CHECK THIS: Why African cities are avoided by global investors and trading partners
Economy / 22 October 2019, 07:30am / Siphelele Dludla
JOHANNESBURG – The African Development Bank (AfDB) has warned that economic growth in Africa, including in South Africa, was being constrained by macroeconomic instability, a poor investment climate, and inadequate infrastructure as populations in cities continue to expand.
The AfDB said in a report on Monday that rapid urbanisation had created challenges for Africa, despite opening up new opportunities to stimulate innovation, boost economic development, and transform human well-being.
The report said while the majority of leading economic hubs were still in advanced economies, the centre of economic activity was moving toward the developing and emerging markets.
However, gross domestic product per capita for sub-Saharan Africa was much lower at the same level of urbanisation as other regions, because African economies were growing from a low baseline.
“Cities in Africa are costly for households, workers and businesses. Because food and building costs are high, families can hardly remain healthy or afford decent housing. Because commuting by vehicle is not only slow, but expensive, workers find it hard to take and keep jobs that match their skills,” it said.
“And the need for higher wages to pay higher living costs makes firms less productive and competitive, keeping them out of tradeable sectors. As a result, African cities are avoided by potential regional and global investors and trading partners.”
South Africa is one of those sub-Saharan countries struggling with rapid population growth and inadequate infrastructure.
The country's economic growth has been revised down to 0.6 percent this year as the fiscal deficit remains high and the country continues to face revenue shortfalls.
The AfDB said weak capacities of municipalities had limited professional and institutional capacities for managing urban growth and development.

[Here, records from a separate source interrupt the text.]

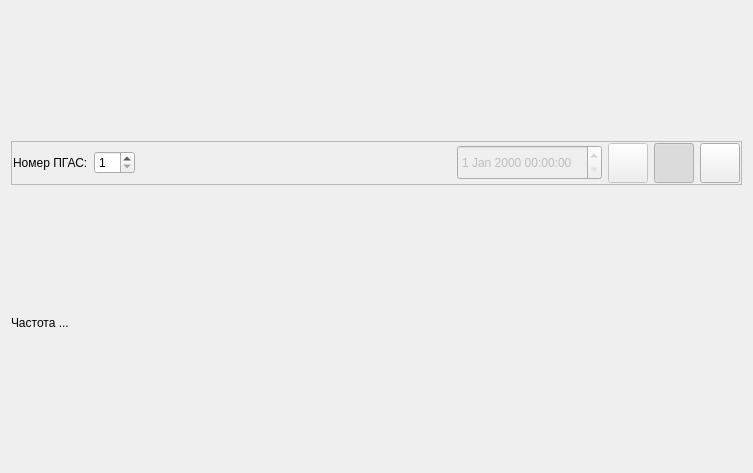
Qt form src/Indicators/ui/ShPIndicator.ui (alexvrn/rmo) before a commit.
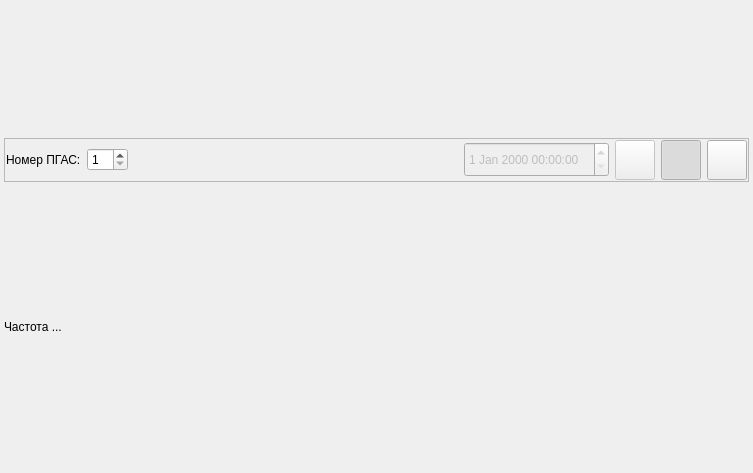
The same form after that commit. Icons and pictures are not drawn.

Commit message: Правки интерфейса

Patch:
```diff
--- a/src/Indicators/ui/ShPIndicator.ui
+++ b/src/Indicators/ui/ShPIndicator.ui
@@ -17,6 +17,18 @@
    <property name="spacing">
     <number>1</number>
    </property>
+   <property name="leftMargin">
+    <number>4</number>
+   </property>
+   <property name="topMargin">
+    <number>1</number>
+   </property>
+   <property name="rightMargin">
+    <number>4</number>
+   </property>
+   <property name="bottomMargin">
+    <number>1</number>
+   </property>
    <item>
     <widget class="QFrame" name="frame">
      <property name="sizePolicy">
```
Left out of the diff: 6 changed lines with no effect on the pictures. The commit also changes 6 other files.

AfDB President Takehiko Nakao said cities enabled economies of scale in delivering public infrastructure and services, such as transport, communication, power, water, and sanitation. Takehiko said this requires co-ordinated and holistic policies, planning, and governance to make structural transformation more inclusive.
“Cities offer access to key infrastructure, institutions, and services for a good quality of life,” he said.
“They can be centres of innovation for a more liveable future for all. But realising that potential requires forward thinking and flexible planning, adequate capacity at the municipal level, and good governance.”
The AfDB offers a range of recommendations for improving finance for infrastructure development, including improving fund transfers to the local governments, relationships with international development partners, as well as support and regulatory environment for public-private partnerships.
This also includes a proposal to establish an Urban and Municipal Development Fund, which would enhance technical assistance and capacity building on urban planning, governance, and project preparation.
“The scope and implications of a 4.5 percent urban growth rate for the African continent are unprecedented and will require co-ordination among governments, donors, and financiers to maximize development outcomes,” it said. “Local governments are critical to advancing the delivery of basic services and closing the infrastructure gap.”